[Code change snippets]
'''

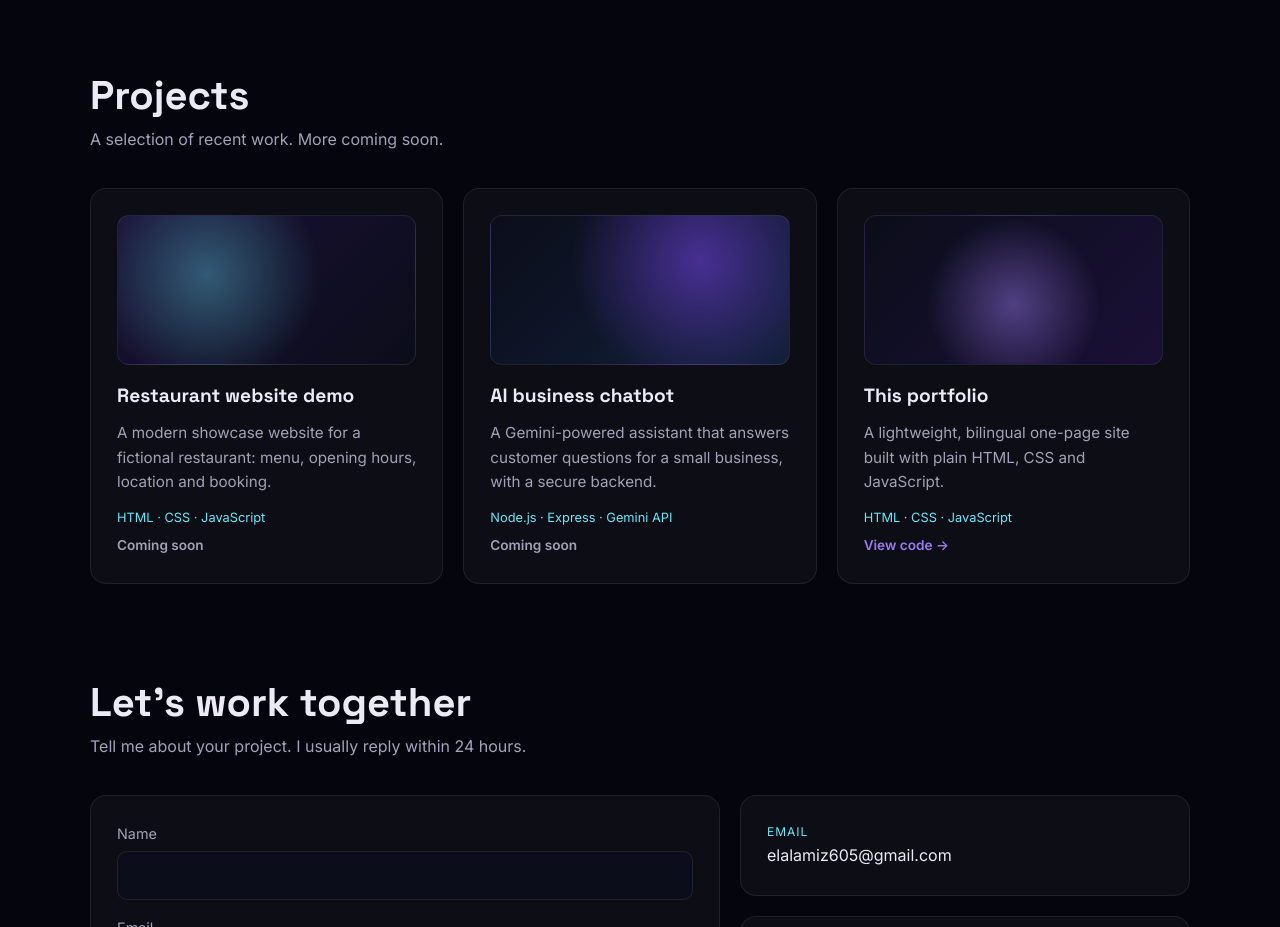
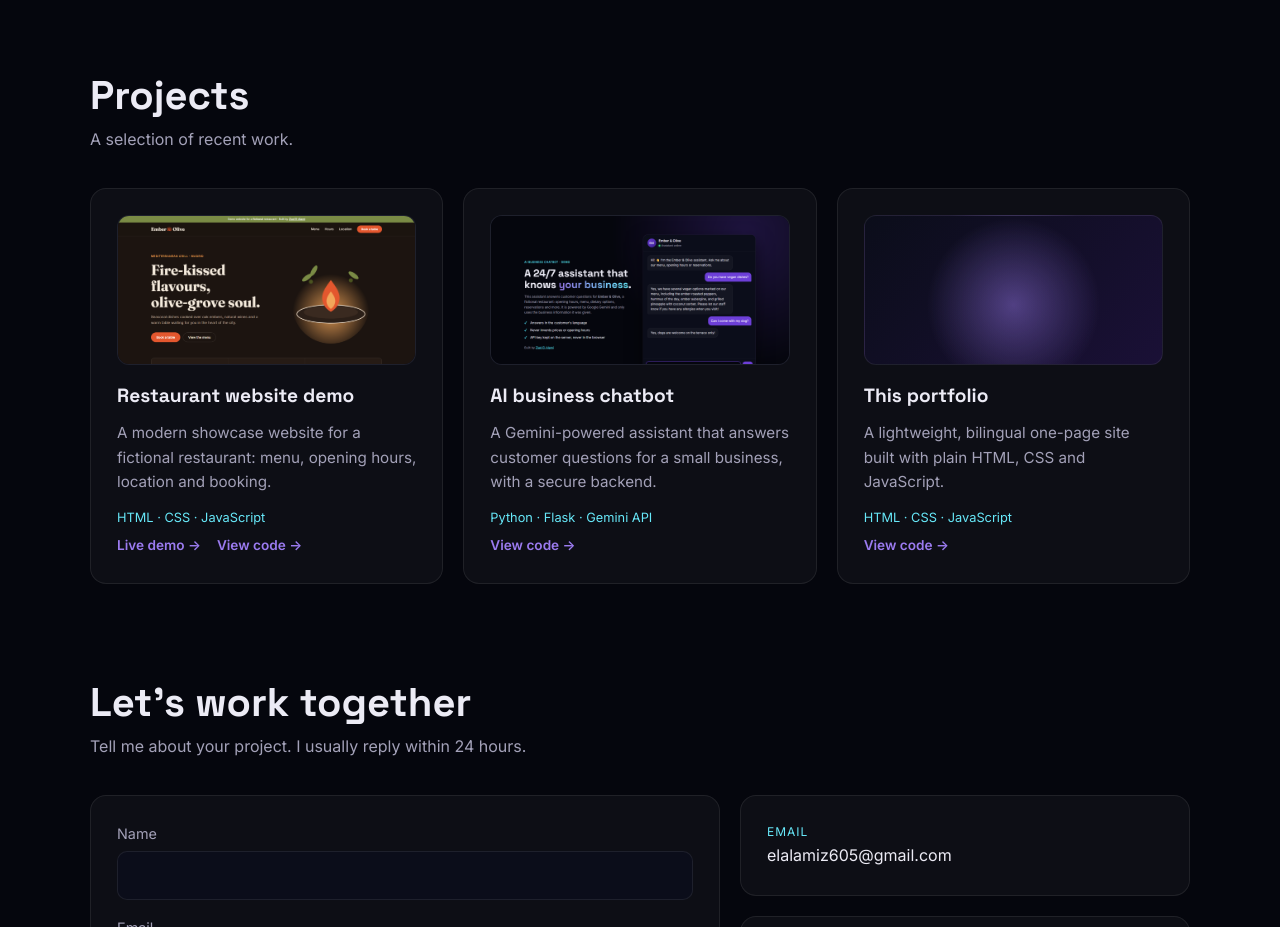
Before and after one commit to elalamiz605-tech/elalamiz605-tech.github.io, a plain HTML site: page index.html in a window 1280 px wide. Shown: the part 1140-2067 px from the top of the page. Drawn offline with Linux system fonts and the light colour scheme.

Commit message:
Show real projects with screenshots, demo and code links

```diff
--- a/index.html
+++ b/index.html
@@ -84,21 +84,26 @@
     <!-- PROJECTS -->
     <section id="projects" class="section">
       <h2 data-i18n="projects.title">Projects</h2>
-      <p class="sub" data-i18n="projects.sub">A selection of recent work. More coming soon.</p>
+      <p class="sub" data-i18n="projects.sub">A selection of recent work.</p>
       <div class="grid three">
         <article class="card project reveal">
-          <div class="thumb t1" aria-hidden="true"></div>
+          <img class="thumb shot" src="assets/restaurant.png" alt="Screenshot of the Ember &amp; Olive restaurant website" loading="lazy" />
           <h3 data-i18n="projects.p1.title">Restaurant website demo</h3>
           <p data-i18n="projects.p1.text">A modern showcase website for a fictional restaurant: menu, opening hours, location and booking.</p>
           <p class="tags">HTML · CSS · JavaScript</p>
-          <span class="soon" data-i18n="projects.soon">Coming soon</span>
+          <p class="links">
+            <a class="link" href="https://elalamiz605-tech.github.io/restaurant-website-demo/" target="_blank" rel="noopener" data-i18n="projects.demo">Live demo →</a>
+            <a class="link" href="https://github.com/elalamiz605-tech/restaurant-website-demo" target="_blank" rel="noopener" data-i18n="projects.code">View code →</a>
+          </p>
         </article>
         <article class="card project reveal">
-          <div class="thumb t2" aria-hidden="true"></div>
+          <img class="thumb shot" src="assets/chatbot.png" alt="Screenshot of the AI chatbot answering customer questions" loading="lazy" />
           <h3 data-i18n="projects.p2.title">AI business chatbot</h3>
           <p data-i18n="projects.p2.text">A Gemini-powered assistant that answers customer questions for a small business, with a secure backend.</p>
-          <p class="tags">Node.js · Express · Gemini API</p>
-          <span class="soon" data-i18n="projects.soon">Coming soon</span>
+          <p class="tags">Python · Flask · Gemini API</p>
+          <p class="links">
+            <a class="link" href="https://github.com/elalamiz605-tech/ai-business-chatbot" target="_blank" rel="noopener" data-i18n="projects.code">View code →</a>
+          </p>
         </article>
         <article class="card project reveal">
           <div class="thumb t3" aria-hidden="true"></div>
--- a/script.js
+++ b/script.js
@@ -27,7 +27,8 @@ const FR = {
   "services.auto.title": "Automatisation Python",
   "services.auto.text": "Des scripts qui suppriment les tâches répétitives : traitement de données, rapports, web scraping et intégrations d'API.",
   "projects.title": "Projets",
-  "projects.sub": "Une sélection de travaux récents. D'autres arrivent bientôt.",
+  "projects.sub": "Une sélection de travaux récents.",
+  "projects.demo": "Voir la démo →",
   "projects.p1.title": "Site de restaurant (démo)",
   "projects.p1.text": "Un site vitrine moderne pour un restaurant fictif : menu, horaires, localisation et réservation.",
   "projects.p2.title": "Chatbot IA pour entreprise",
--- a/style.css
+++ b/style.css
@@ -142,6 +142,8 @@ h2 { font-size: clamp(1.8rem, 4vw, 2.5rem); }
 .t2 { background: radial-gradient(circle at 70% 30%, rgba(109,63,216,.6), transparent 55%), linear-gradient(135deg, #0b0d1a, #12203a); }
 .t3 { background: radial-gradient(circle at 50% 60%, rgba(155,123,240,.45), transparent 50%), linear-gradient(135deg, #0b0d1a, #1a1036); }
 .tags { font-size: 0.8rem !important; color: var(--cyan) !important; margin-top: auto; padding-top: 8px; }
+.thumb.shot { width: 100%; object-fit: cover; object-position: top left; background: var(--bg-soft); }
+.links { display: flex; flex-wrap: wrap; gap: 16px; }
 .soon, .link { font-size: 0.85rem; font-weight: 600; }
 .soon { color: var(--muted); }
 .link { color: var(--violet-light); }
```
Also changed, not shown: assets/chatbot.png (added), assets/restaurant.png (added).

'''

Work required: Each record must be quoted in full and exactly. Do not include the pictures.

Exercise answer:
Before and after one commit to elalamiz605-tech/elalamiz605-tech.github.io, a plain HTML site: page index.html in a window 1280 px wide. Shown: the part 1140-2067 px from the top of the page. Drawn offline with Linux system fonts and the light colour scheme.

Commit message:
Show real projects with screenshots, demo and code links

```diff
--- a/index.html
+++ b/index.html
@@ -84,21 +84,26 @@
     <!-- PROJECTS -->
     <section id="projects" class="section">
       <h2 data-i18n="projects.title">Projects</h2>
-      <p class="sub" data-i18n="projects.sub">A selection of recent work. More coming soon.</p>
+      <p class="sub" data-i18n="projects.sub">A selection of recent work.</p>
       <div class="grid three">
         <article class="card project reveal">
-          <div class="thumb t1" aria-hidden="true"></div>
+          <img class="thumb shot" src="assets/restaurant.png" alt="Screenshot of the Ember &amp; Olive restaurant website" loading="lazy" />
           <h3 data-i18n="projects.p1.title">Restaurant website demo</h3>
           <p data-i18n="projects.p1.text">A modern showcase website for a fictional restaurant: menu, opening hours, location and booking.</p>
           <p class="tags">HTML · CSS · JavaScript</p>
-          <span class="soon" data-i18n="projects.soon">Coming soon</span>
+          <p class="links">
+            <a class="link" href="https://elalamiz605-tech.github.io/restaurant-website-demo/" target="_blank" rel="noopener" data-i18n="projects.demo">Live demo →</a>
+            <a class="link" href="https://github.com/elalamiz605-tech/restaurant-website-demo" target="_blank" rel="noopener" data-i18n="projects.code">View code →</a>
+          </p>
         </article>
         <article class="card project reveal">
-          <div class="thumb t2" aria-hidden="true"></div>
+          <img class="thumb shot" src="assets/chatbot.png" alt="Screenshot of the AI chatbot answering customer questions" loading="lazy" />
           <h3 data-i18n="projects.p2.title">AI business chatbot</h3>
           <p data-i18n="projects.p2.text">A Gemini-powered assistant that answers customer questions for a small business, with a secure backend.</p>
-          <p class="tags">Node.js · Express · Gemini API</p>
-          <span class="soon" data-i18n="projects.soon">Coming soon</span>
+          <p class="tags">Python · Flask · Gemini API</p>
+          <p class="links">
+            <a class="link" href="https://github.com/elalamiz605-tech/ai-business-chatbot" target="_blank" rel="noopener" data-i18n="projects.code">View code →</a>
+          </p>
         </article>
         <article class="card project reveal">
           <div class="thumb t3" aria-hidden="true"></div>
--- a/script.js
+++ b/script.js
@@ -27,7 +27,8 @@ const FR = {
   "services.auto.title": "Automatisation Python",
   "services.auto.text": "Des scripts qui suppriment les tâches répétitives : traitement de données, rapports, web scraping et intégrations d'API.",
   "projects.title": "Projets",
-  "projects.sub": "Une sélection de travaux récents. D'autres arrivent bientôt.",
+  "projects.sub": "Une sélection de travaux récents.",
+  "projects.demo": "Voir la démo →",
   "projects.p1.title": "Site de restaurant (démo)",
   "projects.p1.text": "Un site vitrine moderne pour un restaurant fictif : menu, horaires, localisation et réservation.",
   "projects.p2.title": "Chatbot IA pour entreprise",
--- a/style.css
+++ b/style.css
@@ -142,6 +142,8 @@ h2 { font-size: clamp(1.8rem, 4vw, 2.5rem); }
 .t2 { background: radial-gradient(circle at 70% 30%, rgba(109,63,216,.6), transparent 55%), linear-gradient(135deg, #0b0d1a, #12203a); }
 .t3 { background: radial-gradient(circle at 50% 60%, rgba(155,123,240,.45), transparent 50%), linear-gradient(135deg, #0b0d1a, #1a1036); }
 .tags { font-size: 0.8rem !important; color: var(--cyan) !important; margin-top: auto; padding-top: 8px; }
+.thumb.shot { width: 100%; object-fit: cover; object-position: top left; background: var(--bg-soft); }
+.links { display: flex; flex-wrap: wrap; gap: 16px; }
 .soon, .link { font-size: 0.85rem; font-weight: 600; }
 .soon { color: var(--muted); }
 .link { color: var(--violet-light); }
```
Also changed, not shown: assets/chatbot.png (added), assets/restaurant.png (added).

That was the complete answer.